According to a report by the United Nations High Commissioner for Refugees, by mid-August last year, about one third of the people from South Sudan had been displaced from their homes, with 61% of them being children. The number of those entering had surpassed a million. Due to the displacements and disruption in the education system, humanitarian agencies estimated that 610,000 children and youth would miss out on education, unless special support was provided.
AVSI Uganda and Luigi Giussani Institute of Higher Education are partnering with European Union and Oxfam in a brand new project that aims to bring education to over 32,000 children in refugee communities in Uganda and SouthSudan.
The Resilient Learners, Teachers and Education Systems in South Sudan and Uganda, a four-year-old programme, was flagged off at Mestil Hotel in Kampala (Uganda), on the 21 June.
In South Sudan, it will benefit Torit and Ikwoto (Imotonge), Greater Kapoeta (South, North and East Equatoria) and Juba (Central Equatoria). In Uganda, it will benefit Lamwo district, especially the Palabek Refugee Settlement.

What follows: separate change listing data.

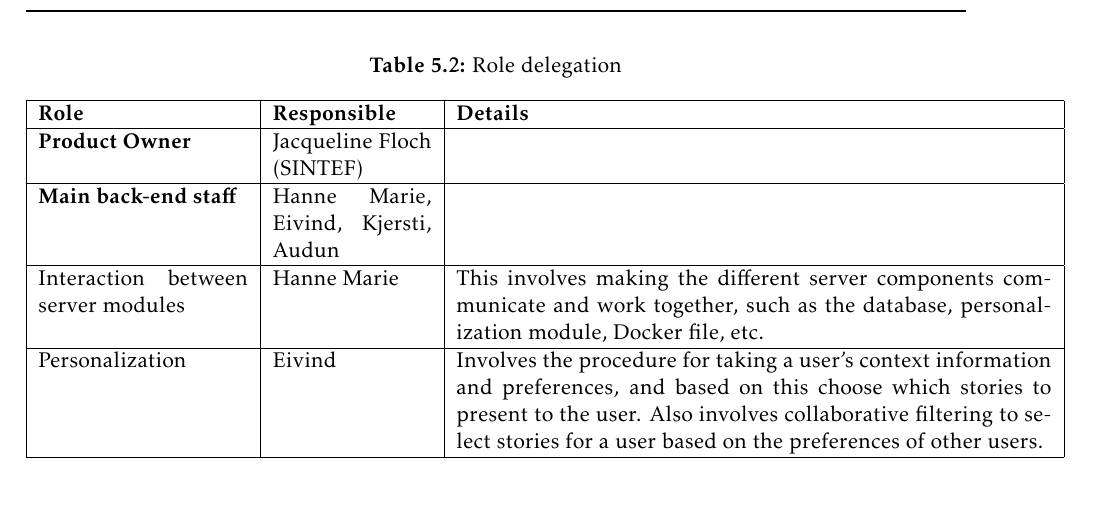
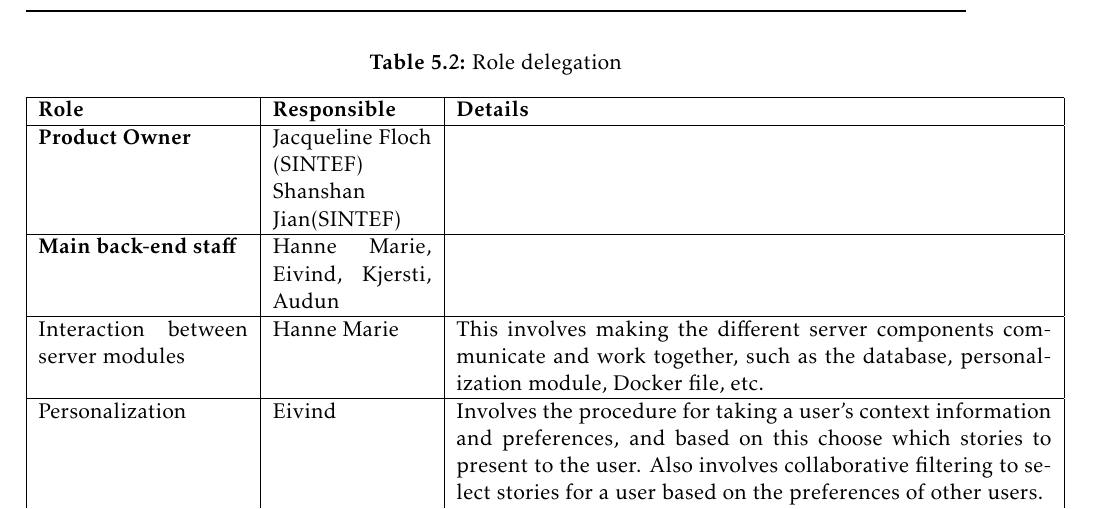
Before and after one commit to ewolden/javisst-rapport, a LaTeX thesis (main.tex, which reads projectmanagement.tex): part of page 58 of 166, cut so that both start at the same text. Compiled offline with pdfLaTeX.

Commit message:
added shanshan

```diff
--- a/projectmanagement.tex
+++ b/projectmanagement.tex
@@ -53,7 +53,7 @@ The role delegation in the team is detailed in \textbf{Table \ref{Tab:roles}}. T
 			\hline
 			\textbf{Role} & \textbf{Responsible} & \textbf{Details} \\ \hline
 
-			\textbf{Product Owner} & Jacqueline Floch (SINTEF) & \\ \hline
+			\textbf{Product Owner} & Jacqueline Floch (SINTEF) \newline Shanshan Jian(SINTEF) & \\ \hline
 
 			\textbf{Main back-end staff} & Hanne Marie, Eivind, Kjersti, Audun & \\ \hline
 
```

The accelerated education for learners aged 12 to 25 years, will condense the traditional eight years of basic education in the country into four years. It will include a nine-months bridge course for six to 12-year-olds and a three-years condensed primary education course for learners aged 12 to 18 years.